The Italian presence in NSW predates the postwar migration boom. By 1881, there were 521 Italians in NSW with a sizable Italian community in Sydney comprising professionals, artists and importers.

In 1881, 217 Veneto migrants arrived in Sydney. They had been swindled by the Marquis de Rays, who in return for a huge sum, promised them land and prosperity on New Ireland (near the Solomon Islands). In reality, New Ireland was uninhabitable and many died from disease and starvation. Out of empathy, the NSW Government sent a ship to collect the survivors and settle them in NSW. Eventually the survivors established their own settlement, ‘New Italy’ in Woodburn, near Lismore. ‘New Italy’ had its own school, church and post office and ran as a successful agricultural settlement until the early 20th Century.
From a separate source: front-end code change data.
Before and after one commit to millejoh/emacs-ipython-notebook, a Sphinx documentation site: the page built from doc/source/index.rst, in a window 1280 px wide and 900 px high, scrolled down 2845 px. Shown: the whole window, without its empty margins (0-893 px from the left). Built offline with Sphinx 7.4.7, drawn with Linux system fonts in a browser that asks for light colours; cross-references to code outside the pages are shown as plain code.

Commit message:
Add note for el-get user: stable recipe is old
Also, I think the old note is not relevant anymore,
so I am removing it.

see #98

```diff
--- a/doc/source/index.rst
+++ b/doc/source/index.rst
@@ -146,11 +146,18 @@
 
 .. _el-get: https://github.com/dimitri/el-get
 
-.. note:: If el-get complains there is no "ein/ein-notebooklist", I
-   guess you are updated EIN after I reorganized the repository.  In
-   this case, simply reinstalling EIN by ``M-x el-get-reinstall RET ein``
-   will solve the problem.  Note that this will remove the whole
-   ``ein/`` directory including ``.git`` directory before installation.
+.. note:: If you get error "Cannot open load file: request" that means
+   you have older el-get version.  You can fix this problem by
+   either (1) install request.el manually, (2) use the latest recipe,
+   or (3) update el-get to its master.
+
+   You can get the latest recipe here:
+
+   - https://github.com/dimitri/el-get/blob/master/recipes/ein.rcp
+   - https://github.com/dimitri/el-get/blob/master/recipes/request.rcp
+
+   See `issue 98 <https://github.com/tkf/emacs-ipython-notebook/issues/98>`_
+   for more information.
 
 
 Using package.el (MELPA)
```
By Federation there were approximately 1577 Italians in NSW. Numbers were boosted in the 1920s when the USA introduced immigration quotas. Chain migration began to areas such as Griffith and a ‘little Italy’ emerged in Stanley Street, Sydney. Italians were engaged in rural areas clearing land, mining granite and building railways. Sizable fishing communities emerged from the 1920s along the coast. By 1939 the number of Italians increased to 40,000 throughout Australia.